[PROBLEM DESCRIPTION]:
If a line in the entries contains the string "true", include that line in your answer.

[DATASET EXCERPTS]:
_ _ _ _ _
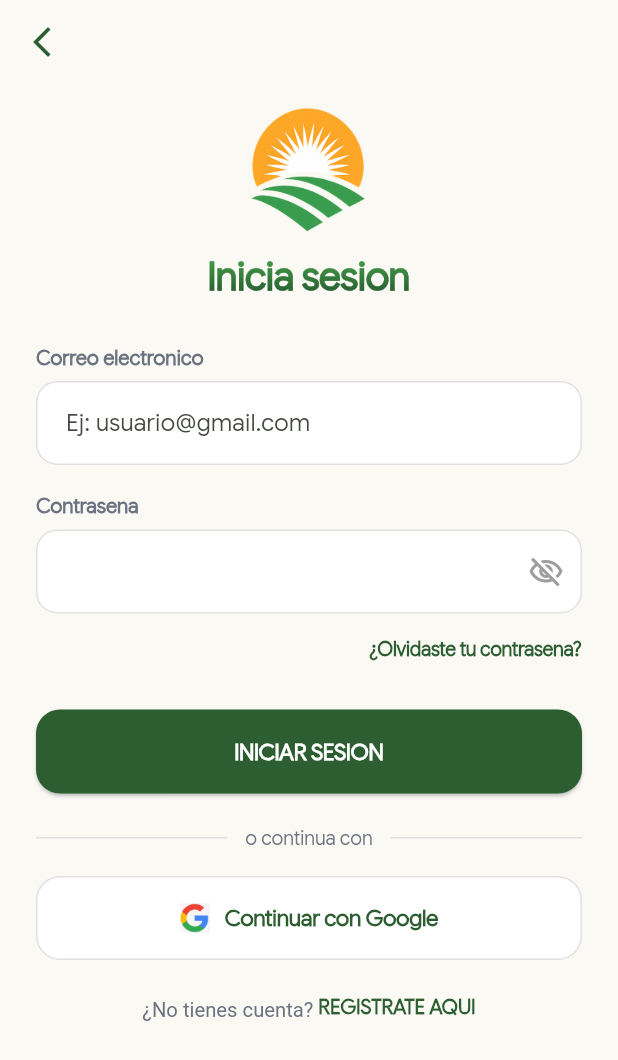
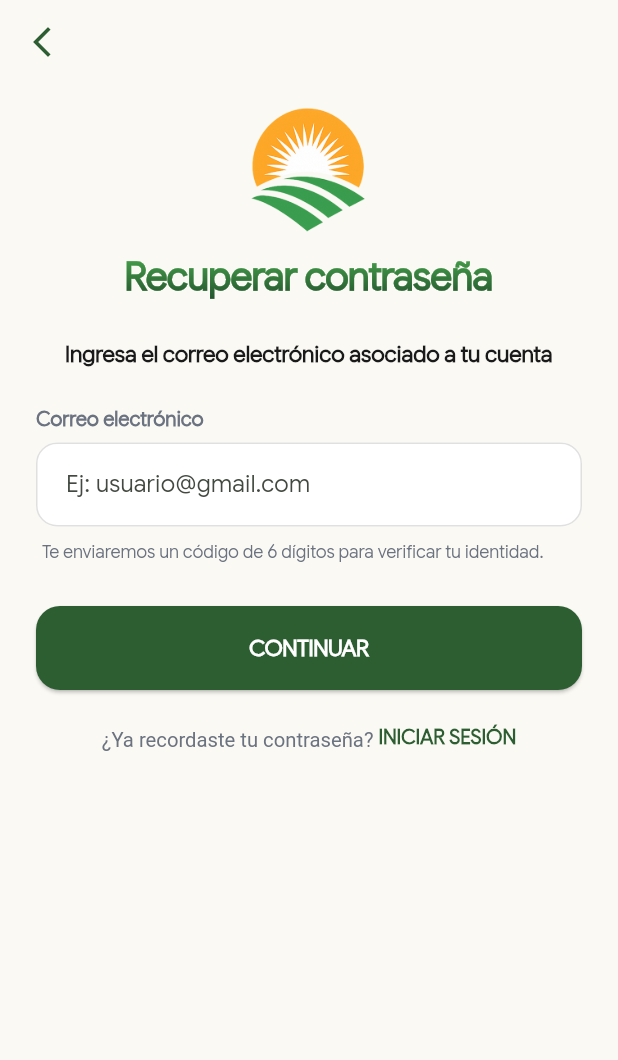
Before and after one commit to juantorresgonzalez5931-ship-it/tecnoagro, a Flutter app: the LoginScreen screen opened directly, after a tap on "¿Olvidaste tu contrasena?", on a phone screen of 412 x 824 dp. Shown: the top 1060 px of the screen. Run offline on Flutter 3.47's test engine with Material 3 defaults, Android fonts, the phone set to English and light mode, and no system bars; our stand-ins replace shared_preferences; accounts and stored records are empty; project files that could hold a hidden picture were left out.

Commit message:
recuperar contraseña

```diff
--- a/frontend/Tecnoagro/lib/pantallas/login.dart
+++ b/frontend/Tecnoagro/lib/pantallas/login.dart
@@ -1,4 +1,5 @@
 import 'package:flutter/material.dart';
+import 'package:frontend/pantallas/recuperar.dart';
 import 'package:frontend/widgets/app_text_field.dart';
 import '/service/services/user_service.dart';
 import 'package:shared_preferences/shared_preferences.dart';
@@ -136,7 +137,10 @@ class _LoginScreenState extends State<LoginScreen> {
               Align(
                 alignment: Alignment.centerRight,
                 child: TextButton(
-                  onPressed: () {},
+                  onPressed: () => Navigator.push(
+                    context,
+                    MaterialPageRoute(builder: (_) => const RecuperarScreen())
+                  ),
                   style: TextButton.styleFrom(foregroundColor: AppColors.verdePrimario, padding: EdgeInsets.zero),
                   child: const Text('¿Olvidaste tu contrasena?', style: TextStyle(fontWeight: FontWeight.w600, fontSize: 13)),
                 ),
--- a/frontend/Tecnoagro/lib/pantallas/recuperar.dart
+++ b/frontend/Tecnoagro/lib/pantallas/recuperar.dart
@@ -0,0 +1,172 @@
+import 'package:flutter/material.dart';
+import 'package:frontend/core/colores.dart';
+import 'package:frontend/pantallas/verificar_codigo.dart';
+import 'package:frontend/service/services/recuperar_service.dart';
+import 'package:frontend/widgets/app_text_field.dart';
+
+class RecuperarScreen extends StatefulWidget {
+  const RecuperarScreen({super.key});
+
+  @override
+  State<RecuperarScreen> createState() => _RecuperarScreenState();
+}
+
+class _RecuperarScreenState extends State<RecuperarScreen> {
+  final _emailController = TextEditingController();
+  final _recuperarService = RecuperarService();
+  bool _isLoading = false;
+
+  static final _regexEmail = RegExp(r'^[^@\s]+@[^@\s]+\.[^@\s]+$');
+
+  @override
+  void dispose() {
+    _emailController.dispose();
+    super.dispose();
+  }
+
+  Future<void> _continuar() async {
+    final email = _emailController.text.trim();
+
+    if (email.isEmpty) {
+      _mostrarMensaje('Ingresa tu correo electrónico', esError: true);
+      return;
+    }
+    if (!_regexEmail.hasMatch(email)) {
+      _mostrarMensaje('Ingresa un correo válido', esError: true);
+      return;
+    }
+
+    setState(() => _isLoading = true);
+    try {
+      await _recuperarService.enviarCodigo(email);
+      if (!mounted) return;
+      _mostrarMensaje('Te enviamos un código a tu correo');
+      Navigator.push(
+        context,
+        MaterialPageRoute(builder: (_) => VerificarCodigoScreen(email: email)),
+      );
+    } catch (e) {
+      if (!mounted) return;
+      _mostrarMensaje(e.toString().replaceAll('Exception: ', ''), esError: true);
+    } finally {
+      if (mounted) setState(() => _isLoading = false);
+    }
+  }
+
+  void _mostrarMensaje(String mensaje, {bool esError = false}) {
+    ScaffoldMessenger.of(context)
+      ..hideCurrentSnackBar()
+      ..showSnackBar(
+        SnackBar(
+          content: Text(mensaje),
+          backgroundColor: esError ? Colors.red.shade700 : Colors.green.shade700,
+          behavior: SnackBarBehavior.floating,
+        ),
+      );
+  }
+
+  @override
+  Widget build(BuildContext context) {
+    return Scaffold(
+      backgroundColor: AppColors.fondoCrema,
+      appBar: AppBar(
+        backgroundColor: Colors.transparent,
+        elevation: 0,
+        leading: IconButton(
+          icon: Icon(Icons.arrow_back_ios_new, color: AppColors.verdePrimario),
+          onPressed: () => Navigator.pop(context),
+        ),
+      ),
+      body: SafeArea(
+        child: SingleChildScrollView(
+          padding: const EdgeInsets.symmetric(horizontal: 24),
+          child: Column(
+            crossAxisAlignment: CrossAxisAlignment.stretch,
+            children: [
+              Center(
+                child: Image.asset('assets/images/logo-tecnoagro.png',
+                    width: 100, height: 100, fit: BoxFit.contain),
+              ),
+              const SizedBox(height: 10),
+              ShaderMask(
+                shaderCallback: (b) => LinearGradient(
+                  colors: [AppColors.verdeClaro, AppColors.verdeOscuro],
+                  begin: Alignment.topCenter,
+                  end: Alignment.bottomCenter,
+                ).createShader(b),
+                child: const Text('Recuperar contraseña',
+                    textAlign: TextAlign.center,
+                    style: TextStyle(
+                        color: Colors.white,
+                        fontSize: 26,
+                        fontWeight: FontWeight.bold)),
+              ),
+              const SizedBox(height: 22),
+              Text(
+                'Ingresa el correo electrónico asociado a tu cuenta',
+                textAlign: TextAlign.center,
+                style: TextStyle(
+                  color: AppColors.textoPrincipal,
+                  fontSize: 15,
+                  fontWeight: FontWeight.w600,
+                ),
+              ),
+              const SizedBox(height: 24),
+              AppTextField(
+                label: 'Correo electrónico',
+                hint: 'Ej: usuario@gmail.com',
+                controller: _emailController,
+                keyboardType: TextInputType.emailAddress,
+                textInputAction: TextInputAction.done,
+                enabled: !_isLoading,
+                onSubmitted: (_) => _continuar(),
+              ),
+              const SizedBox(height: 8),
+              Padding(
+                padding: const EdgeInsets.symmetric(horizontal: 4),
+                child: Text(
+                  'Te enviaremos un código de 6 dígitos para verificar tu identidad.',
+                  style: TextStyle(color: AppColors.textoSecundario, fontSize: 12),
+                ),
+              ),
+              const SizedBox(height: 28),
+              SizedBox(
+                height: 56,
+                child: ElevatedButton(
+                  onPressed: _isLoading ? null : _continuar,
+                  style: ElevatedButton.styleFrom(
+                    backgroundColor: AppColors.verdePrimario,
+                    foregroundColor: Colors.white,
+                    shape: RoundedRectangleBorder(borderRadius: BorderRadius.circular(16)),
+                  ),
+                  child: _isLoading
+                      ? const SizedBox(width: 22, height: 22, child: CircularProgressIndicator(strokeWidth: 2, color: Colors.white))
+                      : const Text('CONTINUAR', style: TextStyle(fontSize: 15, fontWeight: FontWeight.bold)),
+                ),
+              ),
+              const SizedBox(height: 22),
+              Center(
+                child: RichText(
+                  text: TextSpan(
+                    style: TextStyle(color: AppColors.textoSecundario, fontSize: 13.5),
+                    children: [
+                      const TextSpan(text: '¿Ya recordaste tu contraseña? '),
+                      WidgetSpan(
+                        child: GestureDetector(
+                          onTap: () => Navigator.pop(context),
+                          child: Text('INICIAR SESIÓN',
+                              style: TextStyle(color: AppColors.verdePrimario, fontWeight: FontWeight.bold, fontSize: 13.5)),
+                        ),
+                      ),
+                    ],
+                  ),
+                ),
+              ),
+              const SizedBox(height: 16),
+            ],
+          ),
+        ),
+      ),
+    );
+  }
+}
--- a/frontend/Tecnoagro/lib/widgets/app_text_field.dart
+++ b/frontend/Tecnoagro/lib/widgets/app_text_field.dart
@@ -7,6 +7,11 @@ class AppTextField extends StatelessWidget {
   final TextEditingController controller;
   final bool obscureText;
   final Widget? suffixIcon;
+  // Nuevos parámetros opcionales: no afectan las pantallas que ya usan el campo.
+  final TextInputType? keyboardType;
+  final TextInputAction? textInputAction;
+  final ValueChanged<String>? onSubmitted;
+  final bool enabled;
 
   const AppTextField({
     super.key,
@@ -15,6 +20,10 @@ class AppTextField extends StatelessWidget {
     required this.controller,
     this.obscureText = false,
     this.suffixIcon,
+    this.keyboardType,
+    this.textInputAction,
+    this.onSubmitted,
+    this.enabled = true,
   });
 
   @override
@@ -31,6 +40,10 @@ class AppTextField extends StatelessWidget {
         TextField(
           controller: controller,
           obscureText: obscureText,
+          enabled: enabled,
+          keyboardType: keyboardType,
+          textInputAction: textInputAction,
+          onSubmitted: onSubmitted,
           decoration: InputDecoration(
             hintText: hint,
             filled: true,
@@ -39,6 +52,7 @@ class AppTextField extends StatelessWidget {
             suffixIcon: suffixIcon,
             border: border,
             enabledBorder: border,
+            disabledBorder: border,
             focusedBorder: border.copyWith(borderSide: BorderSide(color: AppColors.verdePrimario, width: 1.5)),
           ),
         ),
```
Also changed, not shown: frontend/Tecnoagro/lib/pantallas/verificar_codigo.dart (added, +296 -0 lines), frontend/Tecnoagro/lib/service/services/recuperar_service.dart (added, +63 -0 lines), frontend/Tecnoagro/pubspec.lock.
_ _ _ _ _
[ANSWER TO THE EXERCISE]:
+      _mostrarMensaje('Ingresa tu correo electrónico', esError: true);
+      _mostrarMensaje('Ingresa un correo válido', esError: true);
+    setState(() => _isLoading = true);
+      _mostrarMensaje(e.toString().replaceAll('Exception: ', ''), esError: true);
+    this.enabled = true,
             filled: true,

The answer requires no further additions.